Extension presents Award of Excellence to faculty, staff
Three University of Nevada Cooperative Extension faculty and staff members, and a collaborating researcher from another college, have each received Extension’s Award of Excellence.
The Extension award winners included Mary Wilson, a nutrition specialist in UNCE’s Southern Area office in Las Vegas; Leo Audet, a budget analyst in the Statewide Administrative Office; and Deb Cobb, the 4-H Program Coordinator in Northern Nye and Esmeralda counties.
Dr. Mae Gustin, a mercury chemist with the University of Nevada College of Agriculture, Biotechnology and Natural Resources, received the Award of Excellence for her work with two UNCE faculty members on a project to educate the public on mercury in Nevada fish and reservoirs.
“We have great faculty and great staff,” said Cooperative Extension Dean and Director Karen Hinton, “Everyone works hard. But these individuals really stand out for their efforts in the past year.”
Wilson was recognized for her work as a grant liaison for the USDA Supplemental Nutrition Assistance Program Education (SNAP-ED). In addition to submitting her own grant, Wilson helped other faculty and staff submit 11 SNAP-awarded grants, allowing UNCE to expand and continue 12 programs that help recipients of SNAP funding make better food selection choices.
Cobb, meanwhile, was recognized for her high ethical standards and for being an excellent role model for 4-H youth. "At local, state and national 4-H competitions this year, youth Deb works with have demonstrated that they value the same high ethical standards they see in her," Hinton said.
Audet was nominated for his work with Cooperative Extension over 15 years. Audet prepares and monitors budgets, provides fiscal guidance to UNCE administration and oversees the effort reporting on grant accounts. “Leo is immediately responsive to requests for information or help," said one co-worker. "He never loses his cool, always staying calm under pressure with a sense of humor.”
Gustin worked for two years on the mercury project with Cooperative Extension nutrition specialist Kerry Seymour and water quality specialist Susan Donaldson.
The project to investigate mercury in Nevada reservoirs and its impact on Nevada anglers led to the publication last year of two fact sheets aimed at health professionals and pregnant women at greatest risk from mercury. The team also presented a workshop in June 2009 to provide water managers and nutrition professionals with the information they need to help consumers make good decisions about eating fish.
"She remained fully invested in the Cooperative Extension component of our project," Donaldson said. "While she is extremely busy, there was never a question that the community education elements of the project were as important as the research elements."

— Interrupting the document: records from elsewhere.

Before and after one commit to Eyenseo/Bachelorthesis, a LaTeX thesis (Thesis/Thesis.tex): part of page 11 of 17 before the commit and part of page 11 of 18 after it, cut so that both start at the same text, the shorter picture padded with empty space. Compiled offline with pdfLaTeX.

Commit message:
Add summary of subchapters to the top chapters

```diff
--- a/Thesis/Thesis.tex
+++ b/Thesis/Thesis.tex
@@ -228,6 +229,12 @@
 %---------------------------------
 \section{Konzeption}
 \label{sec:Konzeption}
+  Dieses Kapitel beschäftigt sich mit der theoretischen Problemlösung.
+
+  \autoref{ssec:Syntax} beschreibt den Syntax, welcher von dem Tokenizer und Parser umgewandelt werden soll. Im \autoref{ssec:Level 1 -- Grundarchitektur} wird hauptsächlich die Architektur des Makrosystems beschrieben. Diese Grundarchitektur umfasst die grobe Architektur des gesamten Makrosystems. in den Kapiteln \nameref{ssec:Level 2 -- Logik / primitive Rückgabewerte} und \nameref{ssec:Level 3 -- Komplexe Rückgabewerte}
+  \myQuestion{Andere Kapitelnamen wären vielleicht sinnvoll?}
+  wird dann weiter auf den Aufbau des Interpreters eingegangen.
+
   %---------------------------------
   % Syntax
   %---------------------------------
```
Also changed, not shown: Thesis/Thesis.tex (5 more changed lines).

"Mae Gustin is someone who gets things done, lives up to her commitments, does high-quality, cutting-edge work, supports her colleagues, cares about her work and commits to excellence," said Cooperative Extension Dean and Director Karen Hinton in presenting the award. "I can think of no one more deserving of this award."